Πάντες γὰρ υἱοὶ Θεοῦ ἐστε διὰ τῆς πίστεως ἐν Χριστῷ Ἰησοῦ·  ὅσοι γὰρ εἰς Χριστὸν ἐβαπτίσθητε, Χριστὸν ἐνεδύσασθε. οὐκ ἔνι Ἰουδαῖος οὐδὲ Ἕλλην, οὐκ ἔνι δοῦλος οὐδὲ ἐλεύθερος, οὐκ ἔνι ἄρσεν καὶ θῆλυ· πάντες γὰρ ὑμεῖς εἷς ἐστε ἐν Χριστῷ Ἰησοῦ.

My translation: “For you are all now SONS of God because of faith in Christ Jesus. After all, everyone baptized into Christ has put on Christ like a garment. There is no Jew nor Greek, slave nor free, male nor female — for you are all one in Christ Jesus.”

This passage is often used to deconstruct masculinity and femininity, but look what it says. We are all SONS. People who translate this “children of God” are missing the point. The Son was made complete/perfect through what he suffered. Just so, when we put on Christ, we are completed and brought to maturity only when we lay down our lives. This is something that we do AS Jew or Greek, slave or free, woman or man — but the fundamental reality behind it is the reality of SONSHIP.

We botch this in English, because “son”, for us, means merely “male child”. For the Greeks, though, “son” strongly implied “heir”. The Greeks would never call a “child” an heir, only a son.

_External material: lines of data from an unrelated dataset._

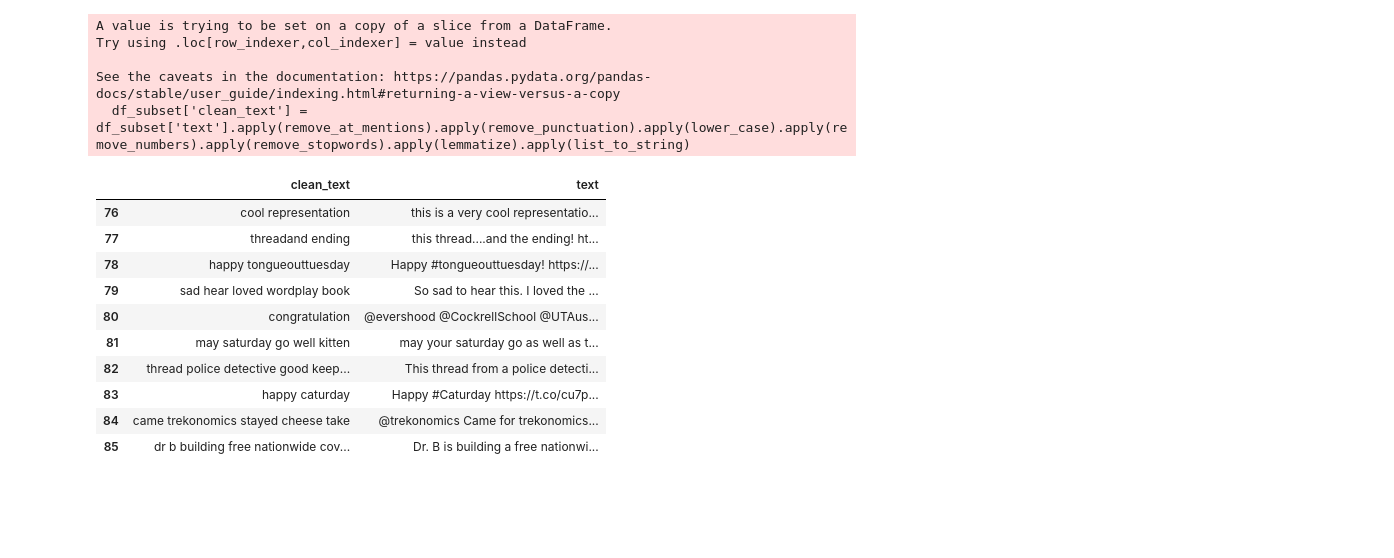
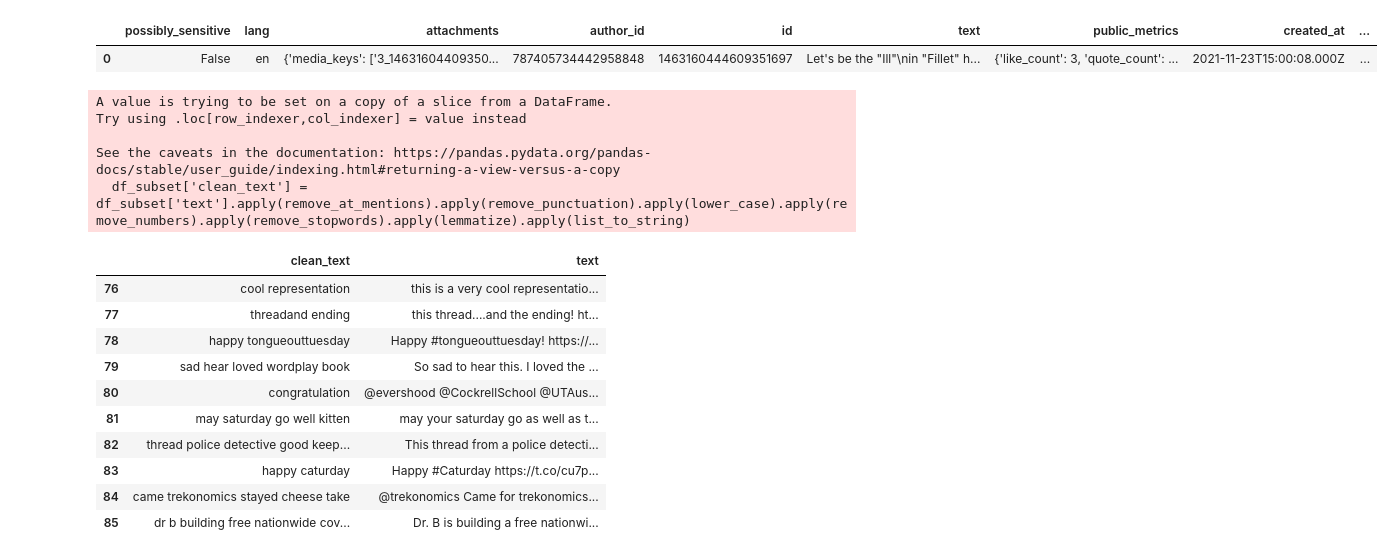
Before and after one commit to famagal/Twitter_bot_detection_713, a Jupyter notebook: notebooks/Untitled.ipynb, the cells around one changed output. Drawn from its saved outputs; the diff is of its cells as text; code cells hidden in the pictures; blank space fills up the shorter version.

```diff
--- a/notebooks/Untitled.ipynb
+++ b/notebooks/Untitled.ipynb
@@ -28,3 +30,10 @@ df
+# %%
+template = pd.read_parquet('template_twdf.parquet')
+# %%
+template
+# %% [output]
+|  | possibly_sensitive | lang | attachments | author_id | id | text | public_metrics | created_at | ... |
+| 0 | False | en | {'media_keys': ['3_14631604409350... | 787405734442958848 | 1463160444609351697 | Let's be the "Ill"\nin "Fillet" h... | {'like_count': 3, 'quote_count': ... | 2021-11-23T15:00:08.000Z | ... |
 # %%
 # Function to remove punctuation from a column
 def remove_punctuation(text):
```
Also changed, not shown: parts of 2 cells of this notebook, 4 other files.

When people mistake this passage as a deconstruction of gender, they miss the radical nature of the passage: that women, slaves, and Greeks were invited to inherit the kingdom.  There isn’t the slightest notion that, once a slave has been baptized into Christ, they can abandon their master, or that, once a Greek is baptized into Christ, they equivalent to a Jew.

There is, however, a sense that these sub-identities (like male or female) are subsumed to our central New Covenant identity: the identity of a son.  My daughter is a daughter of Eve, but a “son” — which is to say, an heir — of the living God.  The power of this language is phenomenal, and yet it has become ordinary and casual in our ears, especially when we water it down and say that we are all “children” of God.

Children, schmildren.  We are sons.

So what is a son — aside from someone who receives the inheritance?  I’ll leave that question for my next post…